The 42-year-old heads the European Tour official career money list with €28 300 444, a figure that was bolstered considerably by the Big Easy’s stunning victory at the 141st Open Championship at Royal Lytham & St Annes last July.
Before that point, there had seemed to be a changing of the guard in the offing in South African and therefore European Tour golf, headlined by the incredible rise of Branden Grace, who after reclaiming his card at the 2011 Qualifying School captured three titles in the first four months of the 2012 season before adding a fourth at the Alfred Dunhill Links Championship in October.
And Grace, at 36th, is one of five South Africans inside the top 50 of the Official World Golf Ranking currently, with Louis Oosthuizen (fifth), Charl Schwartzel (23rd), Els (24th) and George Coetzee (49th).
Last week, the European Tour’s 2013 Race to Dubai was launched at the inaugural Nelson Mandela Championship presented by ISPS Handa in Durban and in a true sign of the strength, and indeed success, of the relationship, was the first of at least six events set to be staged in South Africa in the new season, co-sanctioned between the European Tour and the Sunshine Tour.
“In terms of co-sanctioned arrangements, at 17 years it’s the longest partnership we have had with any tour,” said Keith Waters, the European Tour’s Chief Operating Officer and Director of International Policy.
“There are some natural positives partnering the Sunshine Tour in terms of the geography; the time change is only one or two hours from Europe so as regards to media coverage, television coverage, the benefits are clear.
“The climate obviously complements our European season and then the quality of the courses, the language and culture have all been very positive in building the relationship.
“This relationship extends to television matters in which Sunshine Tour Productions – a partnership that is jointly owned by European Tour Productions and the Sunshine Tour – produces and distributes all the live and recorded programming for Sunshine Tour and co-sanctioned events with the European Tour.
“But in everything we do it is still today a genuine 50-50 partnership, whether that’s money, operations, television, staff, or playing opportunities and that equality makes for a very healthy relationship.”
Dale Hayes was the first South African to become European Tour No 1 in 1975, three years after the Tour’s formation, but it is post-1995 that the country’s players have come to the very forefront of European golf, with four consecutive Order of Merit winners following the turn of the century as Retief Goosen took top spot in 2000 and 2001, and Els did the same in the subsequent two years.
In each of the last three years, meanwhile, there has been a South African major winner, from Oosthuizen’s maiden major triumph at the 139th Open Championship at St Andrews, his friend Schwartzel’s success at the Masters in 2011 and of course Els’ victory on the Southport coast earlier this year.
Selwyn Nathan, Executive Director of the Sunshine Tour, was equally gracious in his assessment of how the unrivalled bond has helped elevate both tours, and its membership, since 1995.
He said: “The relationship we have built with the European Tour in these 50 tournaments is an integral part of the success of the Sunshine Tour.

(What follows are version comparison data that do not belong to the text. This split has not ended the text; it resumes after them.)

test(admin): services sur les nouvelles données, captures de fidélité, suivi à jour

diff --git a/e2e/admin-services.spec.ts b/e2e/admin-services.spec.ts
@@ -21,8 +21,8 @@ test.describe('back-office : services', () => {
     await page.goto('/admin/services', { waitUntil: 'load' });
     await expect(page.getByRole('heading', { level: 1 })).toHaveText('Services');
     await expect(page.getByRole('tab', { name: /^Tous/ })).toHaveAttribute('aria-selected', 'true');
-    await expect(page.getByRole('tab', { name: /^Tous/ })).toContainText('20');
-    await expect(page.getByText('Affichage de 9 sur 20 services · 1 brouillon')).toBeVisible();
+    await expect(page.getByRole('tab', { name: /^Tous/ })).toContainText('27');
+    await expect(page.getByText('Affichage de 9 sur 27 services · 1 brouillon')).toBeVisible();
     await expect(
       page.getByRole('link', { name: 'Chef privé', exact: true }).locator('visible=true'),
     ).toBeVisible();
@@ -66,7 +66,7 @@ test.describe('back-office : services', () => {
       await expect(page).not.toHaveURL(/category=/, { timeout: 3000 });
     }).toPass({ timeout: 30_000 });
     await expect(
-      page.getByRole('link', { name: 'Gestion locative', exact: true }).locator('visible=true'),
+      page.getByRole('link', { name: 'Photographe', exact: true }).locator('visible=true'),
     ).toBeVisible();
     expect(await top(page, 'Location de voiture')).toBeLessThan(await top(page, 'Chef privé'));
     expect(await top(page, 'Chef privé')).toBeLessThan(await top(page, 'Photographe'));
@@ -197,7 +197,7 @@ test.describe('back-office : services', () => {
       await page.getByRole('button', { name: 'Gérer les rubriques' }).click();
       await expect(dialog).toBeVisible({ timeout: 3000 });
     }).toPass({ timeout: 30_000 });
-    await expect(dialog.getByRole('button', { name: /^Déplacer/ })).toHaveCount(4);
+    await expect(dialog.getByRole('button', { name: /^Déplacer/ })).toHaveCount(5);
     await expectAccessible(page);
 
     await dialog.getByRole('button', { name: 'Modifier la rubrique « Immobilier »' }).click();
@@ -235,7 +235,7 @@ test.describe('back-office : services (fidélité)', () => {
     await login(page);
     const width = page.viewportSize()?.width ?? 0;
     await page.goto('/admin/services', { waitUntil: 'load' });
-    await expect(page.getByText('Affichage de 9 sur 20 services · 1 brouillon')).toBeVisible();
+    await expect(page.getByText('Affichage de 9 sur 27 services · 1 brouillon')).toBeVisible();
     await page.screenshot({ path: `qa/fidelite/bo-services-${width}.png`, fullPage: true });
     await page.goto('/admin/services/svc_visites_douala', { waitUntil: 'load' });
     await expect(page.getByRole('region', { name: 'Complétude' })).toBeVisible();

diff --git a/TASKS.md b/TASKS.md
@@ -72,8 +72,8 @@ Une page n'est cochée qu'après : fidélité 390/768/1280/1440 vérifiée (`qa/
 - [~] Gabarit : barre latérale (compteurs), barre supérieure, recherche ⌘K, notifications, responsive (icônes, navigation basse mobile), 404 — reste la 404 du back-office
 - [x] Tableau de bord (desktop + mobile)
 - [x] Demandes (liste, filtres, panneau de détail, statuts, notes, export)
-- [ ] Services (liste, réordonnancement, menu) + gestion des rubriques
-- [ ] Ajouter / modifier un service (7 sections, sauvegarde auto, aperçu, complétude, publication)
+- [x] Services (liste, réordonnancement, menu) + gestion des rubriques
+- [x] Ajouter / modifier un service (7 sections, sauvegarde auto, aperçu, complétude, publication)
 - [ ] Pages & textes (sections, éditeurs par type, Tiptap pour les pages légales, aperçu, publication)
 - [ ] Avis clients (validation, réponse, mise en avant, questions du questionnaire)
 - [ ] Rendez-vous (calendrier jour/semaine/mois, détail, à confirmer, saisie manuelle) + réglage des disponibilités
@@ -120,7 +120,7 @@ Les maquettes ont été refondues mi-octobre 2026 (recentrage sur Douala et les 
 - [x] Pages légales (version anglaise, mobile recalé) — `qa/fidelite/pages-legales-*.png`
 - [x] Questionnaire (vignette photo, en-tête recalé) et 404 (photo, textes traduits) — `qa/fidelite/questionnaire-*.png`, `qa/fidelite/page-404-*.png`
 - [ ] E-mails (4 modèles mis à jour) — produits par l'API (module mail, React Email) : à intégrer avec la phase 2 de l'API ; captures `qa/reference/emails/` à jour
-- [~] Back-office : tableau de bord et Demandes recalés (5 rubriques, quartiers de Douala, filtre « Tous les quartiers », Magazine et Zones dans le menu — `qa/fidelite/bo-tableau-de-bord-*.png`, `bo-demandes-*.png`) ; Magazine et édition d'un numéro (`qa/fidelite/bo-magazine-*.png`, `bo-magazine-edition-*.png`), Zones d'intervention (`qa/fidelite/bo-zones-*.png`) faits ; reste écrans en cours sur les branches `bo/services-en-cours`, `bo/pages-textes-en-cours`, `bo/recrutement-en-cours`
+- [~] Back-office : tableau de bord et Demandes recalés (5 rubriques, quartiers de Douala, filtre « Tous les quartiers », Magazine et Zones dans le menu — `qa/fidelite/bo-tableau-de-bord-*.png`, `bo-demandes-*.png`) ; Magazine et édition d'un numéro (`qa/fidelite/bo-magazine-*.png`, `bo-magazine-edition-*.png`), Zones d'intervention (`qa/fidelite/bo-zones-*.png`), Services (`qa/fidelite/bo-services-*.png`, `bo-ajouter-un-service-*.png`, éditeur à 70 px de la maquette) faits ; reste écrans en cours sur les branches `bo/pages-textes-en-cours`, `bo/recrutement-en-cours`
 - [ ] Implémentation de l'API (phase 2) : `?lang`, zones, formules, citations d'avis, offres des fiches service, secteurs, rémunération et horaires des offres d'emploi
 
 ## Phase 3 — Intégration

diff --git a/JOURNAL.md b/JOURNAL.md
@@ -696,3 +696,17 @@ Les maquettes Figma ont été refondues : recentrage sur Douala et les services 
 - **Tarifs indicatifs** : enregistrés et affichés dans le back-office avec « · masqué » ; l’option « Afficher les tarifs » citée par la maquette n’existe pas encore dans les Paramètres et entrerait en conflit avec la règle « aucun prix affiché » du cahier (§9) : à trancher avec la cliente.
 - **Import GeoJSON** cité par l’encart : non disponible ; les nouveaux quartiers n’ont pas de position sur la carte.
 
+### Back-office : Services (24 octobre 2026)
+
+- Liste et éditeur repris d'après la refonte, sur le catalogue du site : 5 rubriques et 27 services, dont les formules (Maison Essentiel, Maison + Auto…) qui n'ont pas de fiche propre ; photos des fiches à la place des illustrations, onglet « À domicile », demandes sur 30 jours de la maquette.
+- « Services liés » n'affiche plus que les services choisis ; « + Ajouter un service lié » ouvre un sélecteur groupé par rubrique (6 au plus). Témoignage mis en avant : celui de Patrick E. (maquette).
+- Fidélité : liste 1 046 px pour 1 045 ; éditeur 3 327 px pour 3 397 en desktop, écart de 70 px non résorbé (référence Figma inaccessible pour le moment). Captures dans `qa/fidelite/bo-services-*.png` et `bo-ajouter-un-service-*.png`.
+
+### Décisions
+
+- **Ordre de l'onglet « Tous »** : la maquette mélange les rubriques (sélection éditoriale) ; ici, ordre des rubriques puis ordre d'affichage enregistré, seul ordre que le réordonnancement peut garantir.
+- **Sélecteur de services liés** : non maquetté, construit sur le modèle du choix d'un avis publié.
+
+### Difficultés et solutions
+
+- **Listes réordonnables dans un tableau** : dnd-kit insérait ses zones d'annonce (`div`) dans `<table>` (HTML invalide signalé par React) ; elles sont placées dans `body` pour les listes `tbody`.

“It has created opportunities for the great South African players we see taking their place on the world stage right now, and, because the relationship keeps getting stronger, there are more players emerging here in South Africa.
“It is a partnership that is most visible in the six co-sanctioned events we now share, but those events represent something that is perhaps more important than that – a genuine sharing of resources and ideas for the betterment of players on both sides.
“As we continue to develop that relationship, I’m sure there will be refinements to the way we do things, and they will be done, as they always have been, in the spirit of co-operation and respect.”
The Alfred Dunhill Championship, being contested for the ninth time at the magnificent Leopard Creek Country Club in Mpumalanga, will be defended this week by South African Garth Mulroy.